What we do

Hubbub at The Hub

Hubbub were the first main residents in The Hub, between October 2014 and July 2016.

Goals

Hubbub investigated rest and its ‘opposites’ during their time in The Hub.

They also looked at the health implications for modern lives that are increasingly lived in a hubbub of activity.

The group’s core team included a social scientist, a poet, a psychologist and a broadcaster.

Research outputs

Hubbub’s work included a survey called the Rest Test. Launched through BBC Radio 4 and the BBC World Service, it’s credited as being the largest-ever survey about rest. More than 18,000 people from 134 countries took part.

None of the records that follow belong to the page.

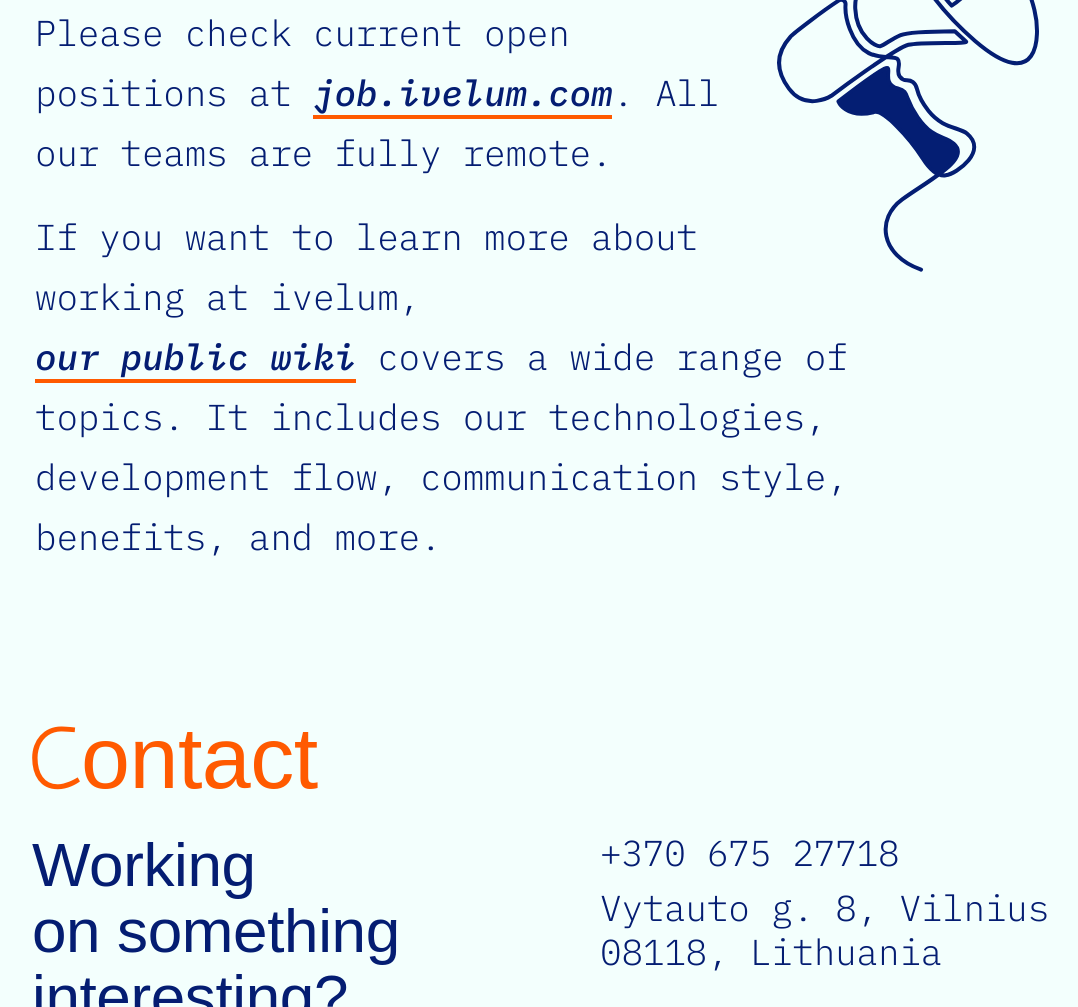
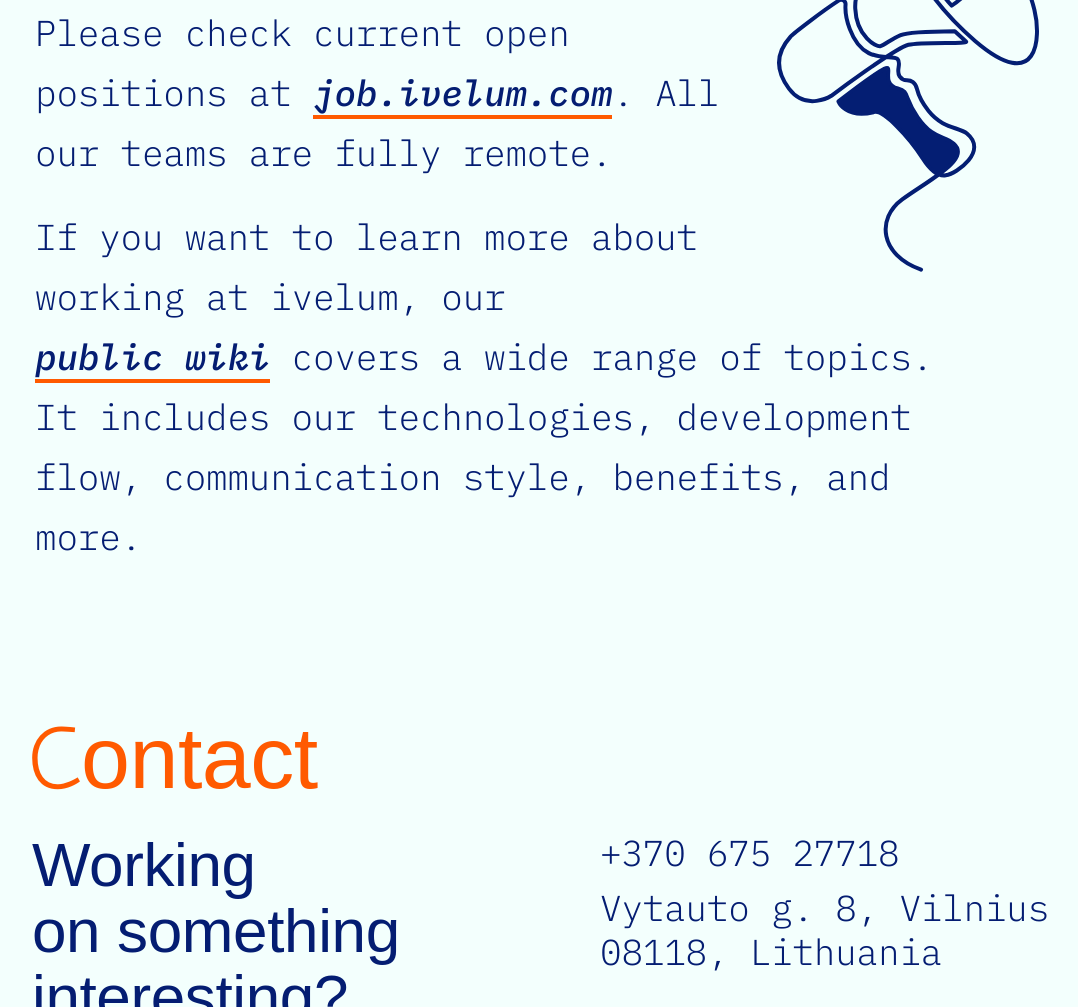
Before and after one commit to ivelum/ivelum.github.io, a website: page index.html in a window 1280 px wide. Shown: the part 6860-7867 px from the top of the page, without its empty margins (144-1222 px from the left). Drawn offline with Linux system fonts and the light colour scheme; a web font is replaced by a local one.

Commit message:
slightly better look for the wiki link

```diff
--- a/index.html
+++ b/index.html
@@ -281,8 +281,8 @@
           All our teams are fully remote.
         </p>
         <p class="section__text">
-          If you want to learn more about working at ivelum,
-          <a href="https://github.com/ivelum/job/wiki" class="link" target="_blank" rel="noopener">our public wiki</a>
+          If you want to learn more about working at ivelum, our
+          <a href="https://github.com/ivelum/job/wiki" class="link" target="_blank" rel="noopener">public wiki</a>
           covers a wide range of topics. It includes our technologies, development flow, communication style,
           benefits, and more.
         </p>
```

The group also staged ‘Rest and its Discontents’, an exhibition and series of events at the Mile End Pavilion in east London. Exhibits included audio recordings, film and interactive installations.

Publications included ‘The Restless Compendium’, an open-access book of essays on rest, restlessness, silence and noise. Contributors included psychologists, activists and historians.

'The Hub opens up all sorts of experimental possibilities. Our time there was incredibly intense and it was so rewarding to develop new lines of research and new collaborations.'

Felicity Callard, Director, Hubbub.

The Team

Felicity Callard
Professor Felicity Callard was the Director of Hubbub. Currently Director of Birkbeck Institute for Social Research, her research interests include interdisciplinarity and collaboration and cultural and social theory. She is currently writing a book about daydreaming.

Charles Fernyhough
Charles Fernyhough is a writer and psychologist. He's a professor at Durham University where he leads Hearing the Voice, an interdisciplinary project investigating auditory verbal hallucinations.

Claudia Hammond
Claudia Hammond is a journalist and broadcaster. She studied psychology at Sussex University before joining the BBC. She currently presents All in the Mind on BBC Radio 4 and Health Check on the BBC World Service.

James Wilkes
James Wilkes is a poet and writer. He’s worked with scientists, artists and musicians to research subjects from brain imaging to landscape. James has been poet-in-residence at the Institute of Cognitive Neuroscience in London.